Dick Christensen Student Service Grant

UF Chapman Chapter of the GHHS

“The practice of medicine is a moral endeavor that is grounded in a covenant of care.”

Dick Christensen, MD, MA, was a psychiatrist and professor in the University of Florida College of Medicine Department of Psychiatry. He spent a major part of his career caring for patients suffering from chronic mental illness and homelessness in Jacksonville, FL at the Sulzbacher Center. Throughout his career, Dr. Christensen educated many medical students, residents, fellows, and faculty who have gone on to teach countless other trainees over the years and was awarded UFCOM’s highest teaching honor, the Hippocratic Award, as well as multiple exemplary teacher awards. He daily treated those most ignored by society and made his patients as well as those around him truly feel his statement, “I see you, I hear you, you are not invisible.” His life was cut short by a motor vehicle accident while serving on a Habitat for Humanity build in Zambia Thanksgiving, 2015.

The UF Chapman Chapter of the Gold Humanism Honor Society would like to honor Dick’s legacy with a student service grant in his name. UFCOM medical students years 1-3 are invited to apply for a scholarship that will support them in a service project dedicated to promoting humanism in medicine. Examples include projects to benefit free clinics, health outreach trips, completing a means assessment for social history when interviewing inpatients, promoting inpatient team use of character traits within the ID section of oral presentations, etc. Scholarships will typically be in the range of $3,000, one awarded each academic year. Projects will be performed with a UF Health Science Center faculty advisor. Students must write and submit a PROGRESS REPORT upon completion of their project, and will be expected to pursue publication, presentation, or adoption of their project in a clinical setting.   The Board of the UF Chapman Chapter of the GHHS can help identify possible faculty advisors and will review the applications to select a recipient yearly.  If your project is accepted into the program you will receive an acceptance letter that you must reply to acknowledging that you are accepting the scholarship money.


The Proposal Application should be submitted electronically to aturner@ufl.edu, should only be approx. 3 pages and MUST contain the following:

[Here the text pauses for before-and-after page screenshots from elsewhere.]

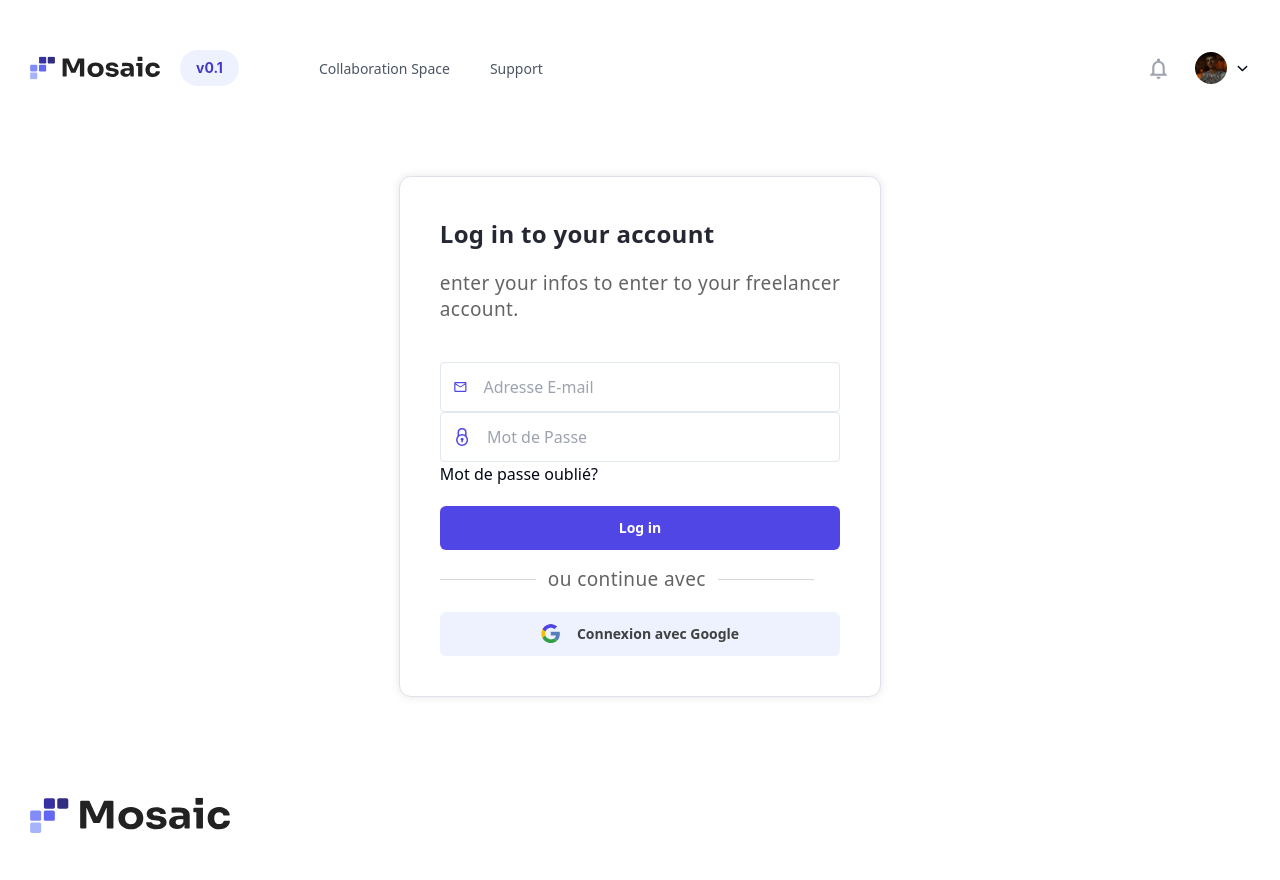
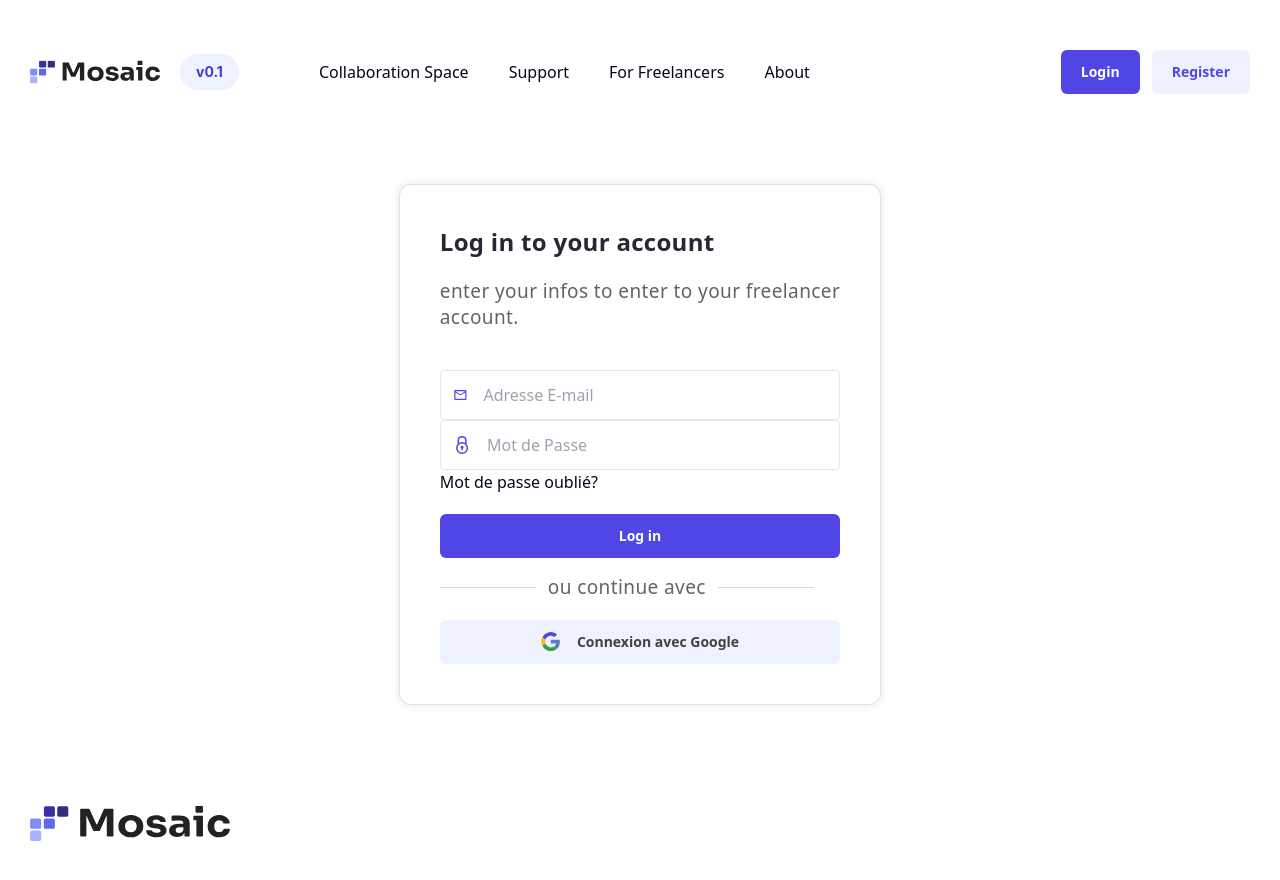
Before and after one commit to mondher0/Innobyte-hackathon, a Next.js app: page /login in a window 1280 px wide. Shown: the top 880 px of the page. Built offline with nearby package versions, Linux system fonts and the light colour scheme; no server answers.

Commit message:
adding navigations between pages

```diff
--- a/app/home/page.jsx
+++ /dev/null
@@ -1,21 +0,0 @@
-import EcoSystemSection from "@/components/home/EcoSystemSection";
-import HomeHero from "@/components/home/HomeHero";
-import SolutionsSection from "@/components/home/SolutionsSection";
-import Work from "@/components/home/Work";
-import Header from "@/components/ui/Header";
-import HeroSection from "@/components/user/HeroSection";
-import React from "react";
-
-const page = () => {
-  return (
-    <>
-      <Header />
-      <HomeHero />
-      <EcoSystemSection />
-      <SolutionsSection />
-      <Work />
-    </>
-  );
-};
-
-export default page;
--- a/app/page.jsx
+++ b/app/page.jsx
@@ -1,94 +1,21 @@
+import EcoSystemSection from "@/components/home/EcoSystemSection";
+import HomeHero from "@/components/home/HomeHero";
+import SolutionsSection from "@/components/home/SolutionsSection";
+import Work from "@/components/home/Work";
+import Header from "@/components/ui/Header";
+import HeroSection from "@/components/user/HeroSection";
+import React from "react";
 
-"use client";
-import {
-  receiveMessage,
-  resetCurrentMessage,
-  sendMessage,
-  setCurrentMessage,
-  setReceiveMessage,
-  socket,
-} from "@/store/features/chat/chat-slice";
-import { useEffect, useState } from "react";
-import { useDispatch, useSelector } from "react-redux";
-import { io } from "socket.io-client";
-// const socket = io("wss://moisaic.onrender.com/", {
-//   transports: ["websocket"],
-//   auth: {
-//     authorization: "Bearer " + "localS",
-//   },
-// });
-export default function Home() {
-  const { currentMessage, messages } = useSelector((state) => state.chat);
-  console.log(messages);
-  const dispatch = useDispatch();
-
-  // const sendMessage = async () => {
-  //   if (currentMessage !== "") {
-  //     const messageData = {
-  //       message: currentMessage,
-  //     };
-
-  //     socket.emit("send-message", messageData);
-  //     console.log("message sent");
-  //     setCurrentMessage("");
-  //   }
-  // };
-
-  useEffect(() => {
-    // dispatch(receiveMessage());
-
-    socket.on("receive-message", (data) => {
-      console.log("message received");
-      console.log(data);
-      dispatch(setReceiveMessage(data));
-    });
-    return () => {
-      socket.off("receive-message");
-    };
-  }, [socket]);
-
+const HomePage = () => {
   return (
     <>
-      <h1>home page</h1>
-      <div className="chat-window">
-        <div className="chat-header">
-          <p>Live Chat</p>
-        </div>
-        <div className="chat-body">
-          {messages.map((val, key) => {
-            return (
-              <div
-                key={key}
-                className="chat-message"
-                style={{
-                  backgroundColor:
-                    val?.message === currentMessage ? "#F0F0F0" : "#FFF",
-                }}
-              >
-                <p>{val?.message ? val?.message : val}</p>
-              </div>
-            );
-          })}
-        </div>
-        <div className="chat-footer">
-          <input
-            type="text"
-            placeholder="Hey..."
-            onChange={(e) => {
-              dispatch(setCurrentMessage(e.target.value));
-            }}
-            value={currentMessage}
-          />
-          <button
-            onClick={() => {
-              dispatch(sendMessage(currentMessage));
-              dispatch(resetCurrentMessage(currentMessage));
-            }}
-          >
-            Send
-          </button>
-        </div>
-      </div>
+      <Header />
+      <HomeHero />
+      <EcoSystemSection />
+      <SolutionsSection />
+      <Work />
     </>
   );
-}
+};
+
+export default HomePage;
--- a/components/offers/SingleOfferCard.jsx
+++ b/components/offers/SingleOfferCard.jsx
@@ -4,11 +4,30 @@
 import IconProvider from "../ui/IconProvider";
 import { FaRegHeart } from "react-icons/fa6";
 import { Button } from "../ui/button";
-const SingleOfferCard = ({ postulationDate, title, description, positions, businessOwner, boJob, boImage, isLiked, isDisliked }) => {
+import { useRouter } from "next/navigation";
+const SingleOfferCard = ({
+  postulationDate,
+  title,
+  description,
+  positions,
+  businessOwner,
+  boJob,
+  boImage,
+  isLiked,
+  isDisliked,
+}) => {
+  const router = useRouter();
   return (
-    <article className=" border-solid border-[1px] border-grey400 w-full    max-w-[650px] rounded-md p-4 px-6    ">
-      <h5 className=" text-sm text-grey600  inter  font-semibold ">{postulationDate}</h5>
-      <h3 className=" text-xl mt-2 font-semibold inter   text-grey700">{title}</h3>
+    <article
+      className=" border-solid border-[1px] border-grey400 w-full    max-w-[650px] rounded-md p-4 px-6    "
+      onClick={() => router.push("/offer/1")}
+    >
+      <h5 className=" text-sm text-grey600  inter  font-semibold ">
+        {postulationDate}
+      </h5>
+      <h3 className=" text-xl mt-2 font-semibold inter   text-grey700">
+        {title}
+      </h3>
       <p className=" text-grey500 mt-4 text-sm  inter  ">{description}</p>
       {/* those are the needed positions */}
       <div className="needed-positions mt-5 flex flex-col gap-5 ">
@@ -37,8 +56,12 @@
               className=" rounded-full "
             />
             <div className="info flex flex-col items-start justify-start ">
-              <span className=" text-grey900  font-semibold text-[15px]  ">{businessOwner}</span>
-              <span className=" text-grey400  font-medium   text-[12px]   ">{boJob}</span>
+              <span className=" text-grey900  font-semibold text-[15px]  ">
+                {businessOwner}
+              </span>
+              <span className=" text-grey400  font-medium   text-[12px]   ">
+                {boJob}
+              </span>
             </div>
           </div>
           {/* buttons  */}
--- a/components/ui/Header.jsx
+++ b/components/ui/Header.jsx
@@ -6,6 +6,8 @@
 import IconProvider from "./IconProvider";
 
 import AccountDropDown from "../user/AccountDropDown";
+import { useParams, usePathname, useRouter } from "next/navigation";
+import { Button } from "./button";
 const Header = () => {
   const links = [
     {
@@ -16,7 +18,18 @@
       text: "Support",
       link: "",
     },
+    {
+      text: "For Freelancers",
+      link: "",
+    },
+    {
+      text: "About",
+      link: "",
+    },
   ];
+  const pathName = usePathname();
+  console.log(pathName);
+  const router = useRouter();
   return (
     <header className=" flex items-center justify-between ">
       {/* this is the right section */}
@@ -26,6 +39,8 @@
             src={"/Logo.svg"}
             width={130}
             height={30}
+            onClick={() => router.push("/")}
+            className="hover:cursor-pointer"
           />
           <VersionBadge />
         </div>
@@ -33,17 +48,25 @@
         <ul className="links flex items-center gap-10 list-none">
           {links.map((link, index) => (
             <li key={index}>
-              <Link
-                href={link.link}
-                className=" text-grey600  text-sm font-medium duration-300 hover:underline "
-              >
-                {link.text}
-              </Link>
+              {pathName === "/" &&
+              link.text === "Collaboration Space" ? null : (
+                <Link href={link.link}>{link.text}</Link>
+              )}
             </li>
           ))}
         </ul>
       </div>
       {/*  this si the right section */}
+      {pathName === "/" || pathName === "/login" || pathName === "/register" ? (
+        <div className="flex items-center gap-3">
+          <Button>
+            <Link href={"/login"}>Login</Link>
+          </Button>
+          <Button variant="soft">
+            <Link href={"/register"}>Register</Link>
+          </Button>
+        </div>
+      ) : (
         <div className="right-section flex items-center gap-6 ">
           {/* if  the user is logged in */}
           <Link href={""}>
@@ -53,6 +76,7 @@
           </Link>
           <AccountDropDown />
         </div>
+      )}
     </header>
   );
 };
```
Also changed, not shown: 1 other file (tests, documents, lock files or other folders). Lines whose indentation alone changed are shown as unchanged.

  • Project Title
  • Student Name
  • Faculty Mentor Name and contact information
  • Record of IRB training
  • Background and Significance (2 to 3 paragraphs)
  • Hypothesis and Rational (1 paragraph)
  • Specific Aims (1 paragraph)
  • Timeline for completion of project (especially relevant for non-first year/MSRP students)
  • Methods and Materials ( 2 to 3 paragraphs)
  • Role of Medical Student (1 paragraph)
  • References ( 5 to 10 citations)
  • The Student’s and Mentor’s signatures